- **Task description**
Write the entries out again in full and unchanged, dropping every image.

- **Given data**

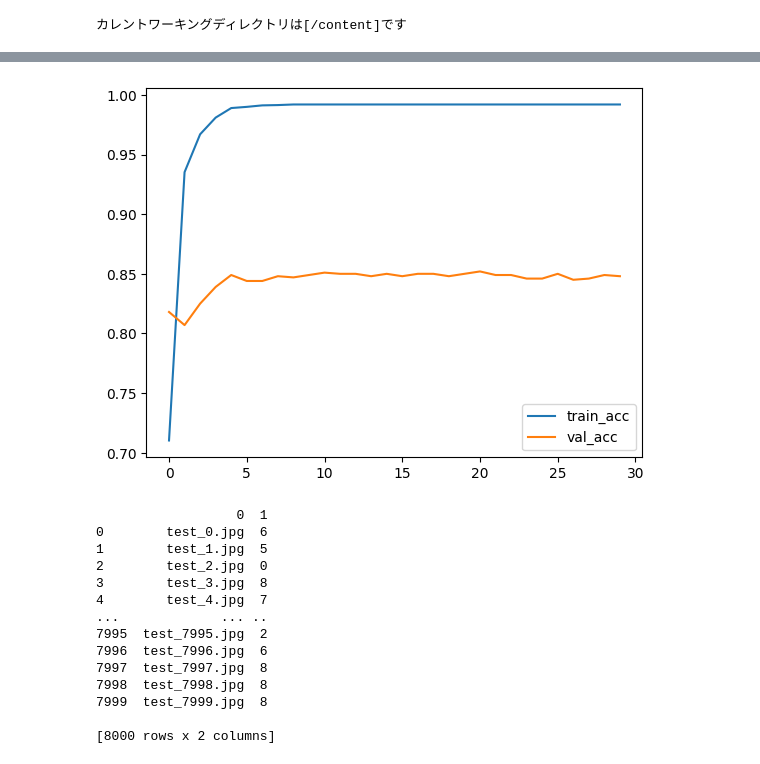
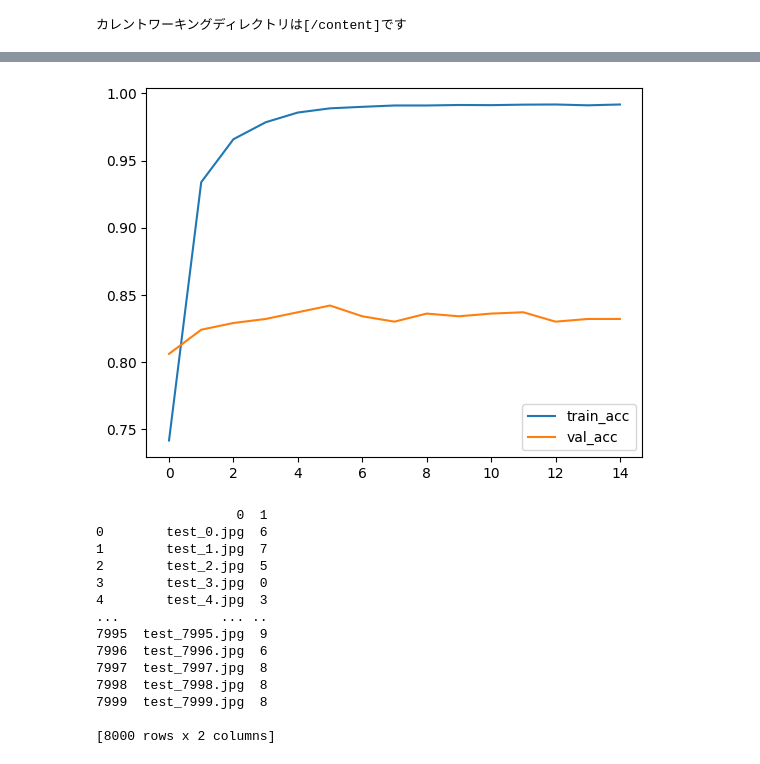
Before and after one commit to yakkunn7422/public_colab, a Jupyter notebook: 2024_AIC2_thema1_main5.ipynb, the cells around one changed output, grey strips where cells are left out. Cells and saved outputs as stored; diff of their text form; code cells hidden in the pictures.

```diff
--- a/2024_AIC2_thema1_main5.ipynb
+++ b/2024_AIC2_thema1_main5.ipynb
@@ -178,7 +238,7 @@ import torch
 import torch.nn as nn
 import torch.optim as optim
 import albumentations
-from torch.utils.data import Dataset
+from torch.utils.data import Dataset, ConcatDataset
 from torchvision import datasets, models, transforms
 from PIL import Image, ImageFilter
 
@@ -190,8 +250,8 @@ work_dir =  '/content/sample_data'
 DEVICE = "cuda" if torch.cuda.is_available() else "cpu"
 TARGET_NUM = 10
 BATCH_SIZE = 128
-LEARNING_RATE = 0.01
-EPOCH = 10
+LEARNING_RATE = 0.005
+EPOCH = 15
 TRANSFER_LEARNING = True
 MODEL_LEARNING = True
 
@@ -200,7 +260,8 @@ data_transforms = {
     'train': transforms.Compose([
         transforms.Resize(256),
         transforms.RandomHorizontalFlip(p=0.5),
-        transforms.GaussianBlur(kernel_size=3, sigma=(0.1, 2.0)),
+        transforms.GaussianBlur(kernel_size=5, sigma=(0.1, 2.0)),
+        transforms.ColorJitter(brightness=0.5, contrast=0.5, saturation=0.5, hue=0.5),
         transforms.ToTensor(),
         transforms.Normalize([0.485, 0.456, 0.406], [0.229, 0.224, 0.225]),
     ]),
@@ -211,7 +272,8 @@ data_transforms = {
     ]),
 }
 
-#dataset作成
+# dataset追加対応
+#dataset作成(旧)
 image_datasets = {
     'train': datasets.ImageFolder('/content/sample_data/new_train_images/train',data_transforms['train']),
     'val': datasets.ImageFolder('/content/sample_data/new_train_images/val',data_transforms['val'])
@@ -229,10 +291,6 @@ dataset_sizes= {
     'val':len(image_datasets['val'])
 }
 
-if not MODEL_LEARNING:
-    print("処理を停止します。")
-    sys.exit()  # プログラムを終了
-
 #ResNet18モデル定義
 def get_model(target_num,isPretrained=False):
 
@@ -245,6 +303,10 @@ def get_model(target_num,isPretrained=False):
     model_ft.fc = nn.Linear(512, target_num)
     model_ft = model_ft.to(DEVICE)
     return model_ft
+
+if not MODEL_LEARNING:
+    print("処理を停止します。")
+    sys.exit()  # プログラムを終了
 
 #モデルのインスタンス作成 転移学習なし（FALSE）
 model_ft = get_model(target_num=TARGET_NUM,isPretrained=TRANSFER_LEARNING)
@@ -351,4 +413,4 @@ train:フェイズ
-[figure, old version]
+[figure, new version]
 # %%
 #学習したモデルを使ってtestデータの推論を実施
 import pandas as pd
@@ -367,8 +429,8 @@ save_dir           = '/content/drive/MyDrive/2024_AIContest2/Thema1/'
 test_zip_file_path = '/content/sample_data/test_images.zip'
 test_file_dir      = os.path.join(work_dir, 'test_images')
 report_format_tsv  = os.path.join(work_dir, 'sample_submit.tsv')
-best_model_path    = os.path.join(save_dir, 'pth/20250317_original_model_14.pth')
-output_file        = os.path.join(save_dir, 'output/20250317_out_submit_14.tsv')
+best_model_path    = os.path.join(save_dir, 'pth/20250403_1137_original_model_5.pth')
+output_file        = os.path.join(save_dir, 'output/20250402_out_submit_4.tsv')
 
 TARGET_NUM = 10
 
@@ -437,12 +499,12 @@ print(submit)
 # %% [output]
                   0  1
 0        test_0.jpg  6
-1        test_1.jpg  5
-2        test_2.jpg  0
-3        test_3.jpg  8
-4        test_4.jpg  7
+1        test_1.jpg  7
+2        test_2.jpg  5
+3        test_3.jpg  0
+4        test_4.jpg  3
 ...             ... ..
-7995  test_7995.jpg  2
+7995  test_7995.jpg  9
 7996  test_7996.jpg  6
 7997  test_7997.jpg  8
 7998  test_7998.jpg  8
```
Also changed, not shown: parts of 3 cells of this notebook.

- **Task output**
Before and after one commit to yakkunn7422/public_colab, a Jupyter notebook: 2024_AIC2_thema1_main5.ipynb, the cells around one changed output, grey strips where cells are left out. Cells and saved outputs as stored; diff of their text form; code cells hidden in the pictures.

```diff
--- a/2024_AIC2_thema1_main5.ipynb
+++ b/2024_AIC2_thema1_main5.ipynb
@@ -178,7 +238,7 @@ import torch
 import torch.nn as nn
 import torch.optim as optim
 import albumentations
-from torch.utils.data import Dataset
+from torch.utils.data import Dataset, ConcatDataset
 from torchvision import datasets, models, transforms
 from PIL import Image, ImageFilter
 
@@ -190,8 +250,8 @@ work_dir =  '/content/sample_data'
 DEVICE = "cuda" if torch.cuda.is_available() else "cpu"
 TARGET_NUM = 10
 BATCH_SIZE = 128
-LEARNING_RATE = 0.01
-EPOCH = 10
+LEARNING_RATE = 0.005
+EPOCH = 15
 TRANSFER_LEARNING = True
 MODEL_LEARNING = True
 
@@ -200,7 +260,8 @@ data_transforms = {
     'train': transforms.Compose([
         transforms.Resize(256),
         transforms.RandomHorizontalFlip(p=0.5),
-        transforms.GaussianBlur(kernel_size=3, sigma=(0.1, 2.0)),
+        transforms.GaussianBlur(kernel_size=5, sigma=(0.1, 2.0)),
+        transforms.ColorJitter(brightness=0.5, contrast=0.5, saturation=0.5, hue=0.5),
         transforms.ToTensor(),
         transforms.Normalize([0.485, 0.456, 0.406], [0.229, 0.224, 0.225]),
     ]),
@@ -211,7 +272,8 @@ data_transforms = {
     ]),
 }
 
-#dataset作成
+# dataset追加対応
+#dataset作成(旧)
 image_datasets = {
     'train': datasets.ImageFolder('/content/sample_data/new_train_images/train',data_transforms['train']),
     'val': datasets.ImageFolder('/content/sample_data/new_train_images/val',data_transforms['val'])
@@ -229,10 +291,6 @@ dataset_sizes= {
     'val':len(image_datasets['val'])
 }
 
-if not MODEL_LEARNING:
-    print("処理を停止します。")
-    sys.exit()  # プログラムを終了
-
 #ResNet18モデル定義
 def get_model(target_num,isPretrained=False):
 
@@ -245,6 +303,10 @@ def get_model(target_num,isPretrained=False):
     model_ft.fc = nn.Linear(512, target_num)
     model_ft = model_ft.to(DEVICE)
     return model_ft
+
+if not MODEL_LEARNING:
+    print("処理を停止します。")
+    sys.exit()  # プログラムを終了
 
 #モデルのインスタンス作成 転移学習なし（FALSE）
 model_ft = get_model(target_num=TARGET_NUM,isPretrained=TRANSFER_LEARNING)
@@ -351,4 +413,4 @@ train:フェイズ
-[figure, old version]
+[figure, new version]
 # %%
 #学習したモデルを使ってtestデータの推論を実施
 import pandas as pd
@@ -367,8 +429,8 @@ save_dir           = '/content/drive/MyDrive/2024_AIContest2/Thema1/'
 test_zip_file_path = '/content/sample_data/test_images.zip'
 test_file_dir      = os.path.join(work_dir, 'test_images')
 report_format_tsv  = os.path.join(work_dir, 'sample_submit.tsv')
-best_model_path    = os.path.join(save_dir, 'pth/20250317_original_model_14.pth')
-output_file        = os.path.join(save_dir, 'output/20250317_out_submit_14.tsv')
+best_model_path    = os.path.join(save_dir, 'pth/20250403_1137_original_model_5.pth')
+output_file        = os.path.join(save_dir, 'output/20250402_out_submit_4.tsv')
 
 TARGET_NUM = 10
 
@@ -437,12 +499,12 @@ print(submit)
 # %% [output]
                   0  1
 0        test_0.jpg  6
-1        test_1.jpg  5
-2        test_2.jpg  0
-3        test_3.jpg  8
-4        test_4.jpg  7
+1        test_1.jpg  7
+2        test_2.jpg  5
+3        test_3.jpg  0
+4        test_4.jpg  3
 ...             ... ..
-7995  test_7995.jpg  2
+7995  test_7995.jpg  9
 7996  test_7996.jpg  6
 7997  test_7997.jpg  8
 7998  test_7998.jpg  8
```
Also changed, not shown: parts of 3 cells of this notebook.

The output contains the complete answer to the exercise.